DATA TO PROCESS below:

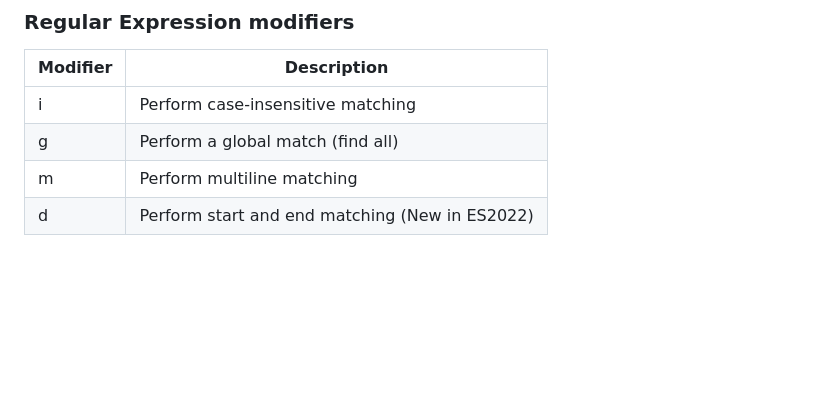
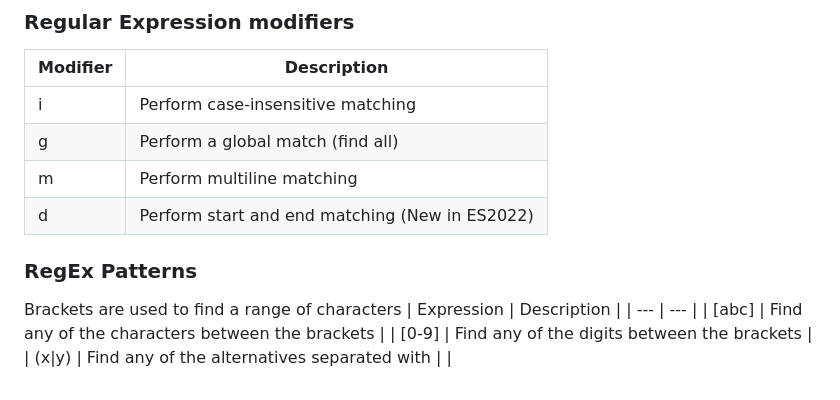
Before and after one commit to Zeb-0/Learn_JS, a Markdown page: notes.md, the part around the change. GitHub-like rendering; blank space fills up the shorter version.

Commit message:
RegEx patterns

```diff
--- a/notes.md
+++ b/notes.md
@@ -223,3 +223,11 @@ In JavaScript, regular expressions are often used with the two string methods: `
 | g | Perform a global match (find all) |
 | m | Perform multiline matching |
 | d | Perform start and end matching (New in ES2022) |
+
+### RegEx Patterns
+Brackets are used to find a range of characters
+| Expression | Description |
+| --- | --- |
+| [abc]	| Find any of the characters between the brackets |
+| [0-9] | Find any of the digits between the brackets |
+| (x|y) | Find any of the alternatives separated with | |
```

End of DATA TO PROCESS.

DIRECTIONS FOR THIS TASK:
A verbatim copy of all the records, minus the pictures, is the expected answer.

RESPONSE TO THE TASK:
Before and after one commit to Zeb-0/Learn_JS, a Markdown page: notes.md, the part around the change. GitHub-like rendering; blank space fills up the shorter version.

Commit message:
RegEx patterns

```diff
--- a/notes.md
+++ b/notes.md
@@ -223,3 +223,11 @@ In JavaScript, regular expressions are often used with the two string methods: `
 | g | Perform a global match (find all) |
 | m | Perform multiline matching |
 | d | Perform start and end matching (New in ES2022) |
+
+### RegEx Patterns
+Brackets are used to find a range of characters
+| Expression | Description |
+| --- | --- |
+| [abc]	| Find any of the characters between the brackets |
+| [0-9] | Find any of the digits between the brackets |
+| (x|y) | Find any of the alternatives separated with | |
```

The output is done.